[Data items]
========
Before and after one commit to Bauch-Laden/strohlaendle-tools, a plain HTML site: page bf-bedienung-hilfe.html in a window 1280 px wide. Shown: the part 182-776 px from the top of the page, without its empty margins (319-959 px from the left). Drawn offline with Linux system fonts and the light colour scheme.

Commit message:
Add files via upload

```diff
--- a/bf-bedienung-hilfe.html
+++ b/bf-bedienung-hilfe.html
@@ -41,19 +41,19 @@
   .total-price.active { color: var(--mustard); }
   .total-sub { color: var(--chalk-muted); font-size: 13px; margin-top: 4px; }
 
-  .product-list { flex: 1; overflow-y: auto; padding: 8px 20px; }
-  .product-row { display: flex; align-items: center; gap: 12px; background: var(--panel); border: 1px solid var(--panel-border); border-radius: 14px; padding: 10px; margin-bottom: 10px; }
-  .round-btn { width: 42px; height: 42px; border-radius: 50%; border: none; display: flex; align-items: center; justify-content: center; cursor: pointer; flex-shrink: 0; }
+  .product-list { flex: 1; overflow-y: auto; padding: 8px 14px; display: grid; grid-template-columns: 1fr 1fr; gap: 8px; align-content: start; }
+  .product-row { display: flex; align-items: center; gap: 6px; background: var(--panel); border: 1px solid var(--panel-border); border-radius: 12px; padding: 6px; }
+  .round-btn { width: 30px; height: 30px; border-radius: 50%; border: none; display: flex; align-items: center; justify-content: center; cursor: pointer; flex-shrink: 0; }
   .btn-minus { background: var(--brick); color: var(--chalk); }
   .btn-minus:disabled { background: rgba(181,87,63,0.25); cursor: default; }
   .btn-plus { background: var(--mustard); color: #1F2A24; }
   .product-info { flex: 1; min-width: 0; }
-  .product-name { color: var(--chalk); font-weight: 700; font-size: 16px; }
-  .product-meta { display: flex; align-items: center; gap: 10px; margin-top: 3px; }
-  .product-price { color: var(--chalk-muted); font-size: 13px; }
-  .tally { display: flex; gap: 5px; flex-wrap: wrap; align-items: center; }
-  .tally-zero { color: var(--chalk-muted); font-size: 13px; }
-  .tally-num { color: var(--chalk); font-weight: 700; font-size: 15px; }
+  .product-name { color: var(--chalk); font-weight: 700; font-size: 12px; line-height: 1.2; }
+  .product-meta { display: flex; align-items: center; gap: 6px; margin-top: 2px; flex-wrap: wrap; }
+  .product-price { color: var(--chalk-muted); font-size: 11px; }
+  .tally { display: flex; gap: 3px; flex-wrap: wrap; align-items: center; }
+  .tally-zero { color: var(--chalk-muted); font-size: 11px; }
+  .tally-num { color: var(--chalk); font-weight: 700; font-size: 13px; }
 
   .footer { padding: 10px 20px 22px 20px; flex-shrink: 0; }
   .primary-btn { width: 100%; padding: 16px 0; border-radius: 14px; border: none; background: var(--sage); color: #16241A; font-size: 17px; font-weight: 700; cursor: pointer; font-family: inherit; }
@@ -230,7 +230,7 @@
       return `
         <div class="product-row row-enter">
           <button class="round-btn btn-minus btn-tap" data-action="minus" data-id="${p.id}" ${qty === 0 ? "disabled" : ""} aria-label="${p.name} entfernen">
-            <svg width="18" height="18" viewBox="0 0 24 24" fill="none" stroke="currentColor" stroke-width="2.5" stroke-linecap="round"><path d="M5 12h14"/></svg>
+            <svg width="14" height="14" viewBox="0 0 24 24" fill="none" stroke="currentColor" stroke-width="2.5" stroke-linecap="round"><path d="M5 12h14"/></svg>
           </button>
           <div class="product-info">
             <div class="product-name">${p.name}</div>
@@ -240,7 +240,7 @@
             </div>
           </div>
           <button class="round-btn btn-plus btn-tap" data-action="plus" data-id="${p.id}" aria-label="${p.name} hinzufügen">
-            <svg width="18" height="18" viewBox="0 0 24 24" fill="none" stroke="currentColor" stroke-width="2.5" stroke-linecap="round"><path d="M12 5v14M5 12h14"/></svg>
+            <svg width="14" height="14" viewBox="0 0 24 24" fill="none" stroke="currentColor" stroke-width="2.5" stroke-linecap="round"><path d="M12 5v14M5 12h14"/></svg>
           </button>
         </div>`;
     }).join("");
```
========
TO DO - Copy out, from the data above, every line holding the word "height".

ANSWER SECTION -
-  .round-btn { width: 42px; height: 42px; border-radius: 50%; border: none; display: flex; align-items: center; justify-content: center; cursor: pointer; flex-shrink: 0; }
+  .round-btn { width: 30px; height: 30px; border-radius: 50%; border: none; display: flex; align-items: center; justify-content: center; cursor: pointer; flex-shrink: 0; }
+  .product-name { color: var(--chalk); font-weight: 700; font-size: 12px; line-height: 1.2; }
-            <svg width="18" height="18" viewBox="0 0 24 24" fill="none" stroke="currentColor" stroke-width="2.5" stroke-linecap="round"><path d="M5 12h14"/></svg>
+            <svg width="14" height="14" viewBox="0 0 24 24" fill="none" stroke="currentColor" stroke-width="2.5" stroke-linecap="round"><path d="M5 12h14"/></svg>
-            <svg width="18" height="18" viewBox="0 0 24 24" fill="none" stroke="currentColor" stroke-width="2.5" stroke-linecap="round"><path d="M12 5v14M5 12h14"/></svg>
+            <svg width="14" height="14" viewBox="0 0 24 24" fill="none" stroke="currentColor" stroke-width="2.5" stroke-linecap="round"><path d="M12 5v14M5 12h14"/></svg>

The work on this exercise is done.